*Prompt*. Using the entries that follow, state how many lines contain the word "router". The response is that number and nothing more.

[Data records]
BEGIN

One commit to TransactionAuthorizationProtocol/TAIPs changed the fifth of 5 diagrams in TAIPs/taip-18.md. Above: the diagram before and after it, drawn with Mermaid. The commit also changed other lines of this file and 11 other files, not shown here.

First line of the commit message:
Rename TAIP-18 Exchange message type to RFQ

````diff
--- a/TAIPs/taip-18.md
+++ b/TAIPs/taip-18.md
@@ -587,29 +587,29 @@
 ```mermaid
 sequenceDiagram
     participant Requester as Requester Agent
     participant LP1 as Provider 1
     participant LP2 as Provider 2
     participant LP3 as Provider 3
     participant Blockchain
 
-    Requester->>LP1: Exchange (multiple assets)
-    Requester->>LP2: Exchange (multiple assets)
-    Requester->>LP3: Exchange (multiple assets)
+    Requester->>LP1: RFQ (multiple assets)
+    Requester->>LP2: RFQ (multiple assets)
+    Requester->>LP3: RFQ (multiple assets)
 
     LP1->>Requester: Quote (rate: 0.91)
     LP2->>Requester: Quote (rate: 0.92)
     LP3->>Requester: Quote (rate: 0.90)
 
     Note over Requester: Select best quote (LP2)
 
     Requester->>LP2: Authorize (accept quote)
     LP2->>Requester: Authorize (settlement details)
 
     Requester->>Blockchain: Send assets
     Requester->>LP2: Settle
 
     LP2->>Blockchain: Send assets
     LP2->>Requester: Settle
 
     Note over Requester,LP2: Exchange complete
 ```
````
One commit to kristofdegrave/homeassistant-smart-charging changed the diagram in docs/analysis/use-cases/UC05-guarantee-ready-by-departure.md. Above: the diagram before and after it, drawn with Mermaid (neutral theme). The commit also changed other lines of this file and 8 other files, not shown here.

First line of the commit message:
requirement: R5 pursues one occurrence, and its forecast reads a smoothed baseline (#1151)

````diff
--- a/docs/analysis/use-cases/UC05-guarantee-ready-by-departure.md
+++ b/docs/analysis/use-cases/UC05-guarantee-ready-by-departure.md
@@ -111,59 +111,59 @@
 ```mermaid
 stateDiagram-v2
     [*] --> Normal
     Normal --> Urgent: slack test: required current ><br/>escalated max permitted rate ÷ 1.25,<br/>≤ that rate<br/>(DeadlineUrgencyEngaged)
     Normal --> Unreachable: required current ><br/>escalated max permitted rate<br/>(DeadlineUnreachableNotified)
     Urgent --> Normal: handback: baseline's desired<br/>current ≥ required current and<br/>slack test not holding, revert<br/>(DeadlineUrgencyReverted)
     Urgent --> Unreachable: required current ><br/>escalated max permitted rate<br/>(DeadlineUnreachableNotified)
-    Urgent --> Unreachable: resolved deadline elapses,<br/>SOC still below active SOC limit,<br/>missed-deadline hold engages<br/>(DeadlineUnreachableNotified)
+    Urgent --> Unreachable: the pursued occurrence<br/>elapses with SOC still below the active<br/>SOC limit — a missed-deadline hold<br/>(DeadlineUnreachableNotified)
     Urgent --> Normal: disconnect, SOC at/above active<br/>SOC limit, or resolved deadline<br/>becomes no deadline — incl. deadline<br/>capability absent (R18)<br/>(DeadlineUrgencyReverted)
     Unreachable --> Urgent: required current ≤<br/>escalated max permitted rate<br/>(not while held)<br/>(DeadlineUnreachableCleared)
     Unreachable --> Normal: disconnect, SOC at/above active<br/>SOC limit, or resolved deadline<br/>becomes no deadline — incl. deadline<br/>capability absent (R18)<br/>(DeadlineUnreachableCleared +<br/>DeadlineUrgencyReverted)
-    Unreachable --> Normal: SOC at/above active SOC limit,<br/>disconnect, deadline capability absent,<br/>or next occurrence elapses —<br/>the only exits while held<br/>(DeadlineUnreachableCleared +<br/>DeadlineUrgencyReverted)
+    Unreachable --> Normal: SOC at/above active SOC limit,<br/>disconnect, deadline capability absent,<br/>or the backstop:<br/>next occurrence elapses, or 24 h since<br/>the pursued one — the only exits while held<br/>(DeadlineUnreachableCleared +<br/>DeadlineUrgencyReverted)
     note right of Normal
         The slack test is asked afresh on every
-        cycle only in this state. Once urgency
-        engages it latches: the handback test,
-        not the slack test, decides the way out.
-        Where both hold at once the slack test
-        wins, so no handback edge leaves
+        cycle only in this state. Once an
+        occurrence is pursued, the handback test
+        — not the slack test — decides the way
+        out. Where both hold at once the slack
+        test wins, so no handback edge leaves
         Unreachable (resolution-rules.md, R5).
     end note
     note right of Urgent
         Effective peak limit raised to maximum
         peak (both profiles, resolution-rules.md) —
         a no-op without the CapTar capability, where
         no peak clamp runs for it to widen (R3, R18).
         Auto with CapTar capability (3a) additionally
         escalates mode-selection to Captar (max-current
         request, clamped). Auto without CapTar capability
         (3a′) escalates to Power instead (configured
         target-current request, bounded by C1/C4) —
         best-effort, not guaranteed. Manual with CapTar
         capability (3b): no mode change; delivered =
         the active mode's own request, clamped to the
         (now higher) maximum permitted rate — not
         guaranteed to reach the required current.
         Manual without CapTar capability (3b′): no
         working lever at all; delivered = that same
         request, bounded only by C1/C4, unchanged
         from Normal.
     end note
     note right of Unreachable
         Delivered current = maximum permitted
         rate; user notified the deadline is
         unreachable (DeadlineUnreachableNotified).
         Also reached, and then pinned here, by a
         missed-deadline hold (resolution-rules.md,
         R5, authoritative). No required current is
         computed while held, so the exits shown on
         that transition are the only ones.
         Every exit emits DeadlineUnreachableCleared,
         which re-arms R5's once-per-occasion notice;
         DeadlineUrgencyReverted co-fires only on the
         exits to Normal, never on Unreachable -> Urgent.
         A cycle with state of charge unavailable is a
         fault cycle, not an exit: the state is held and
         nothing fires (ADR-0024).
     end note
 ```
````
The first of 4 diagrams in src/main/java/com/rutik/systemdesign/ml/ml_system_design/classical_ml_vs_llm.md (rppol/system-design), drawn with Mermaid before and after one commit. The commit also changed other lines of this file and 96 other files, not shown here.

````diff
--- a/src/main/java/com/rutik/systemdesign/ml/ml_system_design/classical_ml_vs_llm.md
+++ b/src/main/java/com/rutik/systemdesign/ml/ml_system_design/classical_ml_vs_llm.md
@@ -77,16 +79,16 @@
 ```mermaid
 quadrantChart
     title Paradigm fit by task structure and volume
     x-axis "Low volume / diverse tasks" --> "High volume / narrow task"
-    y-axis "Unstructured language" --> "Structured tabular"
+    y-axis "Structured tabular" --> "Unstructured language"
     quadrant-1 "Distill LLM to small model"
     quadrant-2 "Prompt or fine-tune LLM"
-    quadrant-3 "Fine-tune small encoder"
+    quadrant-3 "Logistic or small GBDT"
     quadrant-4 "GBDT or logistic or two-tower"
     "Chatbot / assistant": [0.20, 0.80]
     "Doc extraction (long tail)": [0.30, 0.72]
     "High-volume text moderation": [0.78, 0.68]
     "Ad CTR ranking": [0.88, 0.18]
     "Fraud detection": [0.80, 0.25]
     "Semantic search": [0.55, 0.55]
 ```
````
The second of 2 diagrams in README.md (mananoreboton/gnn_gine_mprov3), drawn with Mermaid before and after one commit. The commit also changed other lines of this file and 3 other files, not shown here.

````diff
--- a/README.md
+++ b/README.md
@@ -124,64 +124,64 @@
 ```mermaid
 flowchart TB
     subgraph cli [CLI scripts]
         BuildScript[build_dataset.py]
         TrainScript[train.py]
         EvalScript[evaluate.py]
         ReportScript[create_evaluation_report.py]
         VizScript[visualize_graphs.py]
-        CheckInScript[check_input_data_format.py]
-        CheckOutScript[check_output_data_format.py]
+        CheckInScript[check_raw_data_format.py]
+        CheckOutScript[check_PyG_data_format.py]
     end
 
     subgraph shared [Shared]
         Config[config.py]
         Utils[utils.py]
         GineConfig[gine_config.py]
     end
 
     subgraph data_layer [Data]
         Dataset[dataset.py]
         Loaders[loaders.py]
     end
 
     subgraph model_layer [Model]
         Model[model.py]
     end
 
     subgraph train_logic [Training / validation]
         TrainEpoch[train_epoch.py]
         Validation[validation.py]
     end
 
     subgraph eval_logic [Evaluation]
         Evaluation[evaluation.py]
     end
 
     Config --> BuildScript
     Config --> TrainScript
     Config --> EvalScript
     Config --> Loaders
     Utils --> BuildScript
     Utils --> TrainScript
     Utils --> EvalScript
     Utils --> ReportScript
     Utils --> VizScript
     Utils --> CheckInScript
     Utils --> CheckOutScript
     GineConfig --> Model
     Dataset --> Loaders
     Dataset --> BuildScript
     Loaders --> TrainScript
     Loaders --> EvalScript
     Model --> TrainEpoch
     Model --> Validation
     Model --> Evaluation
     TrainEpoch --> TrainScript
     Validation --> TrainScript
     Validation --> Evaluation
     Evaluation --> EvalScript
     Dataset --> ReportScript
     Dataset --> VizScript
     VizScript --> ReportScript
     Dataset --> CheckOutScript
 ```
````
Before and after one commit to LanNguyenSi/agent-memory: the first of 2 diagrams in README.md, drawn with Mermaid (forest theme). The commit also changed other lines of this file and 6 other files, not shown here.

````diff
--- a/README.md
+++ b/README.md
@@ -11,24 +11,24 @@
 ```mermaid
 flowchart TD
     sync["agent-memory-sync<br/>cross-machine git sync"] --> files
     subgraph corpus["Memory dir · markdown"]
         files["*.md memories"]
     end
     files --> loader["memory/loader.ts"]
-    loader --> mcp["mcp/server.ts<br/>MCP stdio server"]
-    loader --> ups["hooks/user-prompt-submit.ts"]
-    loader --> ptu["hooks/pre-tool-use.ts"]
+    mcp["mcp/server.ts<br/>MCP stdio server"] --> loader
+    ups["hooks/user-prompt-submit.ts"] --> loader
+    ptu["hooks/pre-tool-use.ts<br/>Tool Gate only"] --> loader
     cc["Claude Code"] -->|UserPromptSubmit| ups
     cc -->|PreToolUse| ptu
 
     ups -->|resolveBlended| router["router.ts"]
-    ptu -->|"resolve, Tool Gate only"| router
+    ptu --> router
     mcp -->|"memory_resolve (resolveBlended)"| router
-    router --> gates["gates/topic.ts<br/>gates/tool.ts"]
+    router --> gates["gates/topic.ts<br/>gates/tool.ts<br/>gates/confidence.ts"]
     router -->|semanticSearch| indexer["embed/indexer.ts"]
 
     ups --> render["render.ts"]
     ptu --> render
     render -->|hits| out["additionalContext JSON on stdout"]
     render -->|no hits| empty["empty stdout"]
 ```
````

END

*The answer*. 7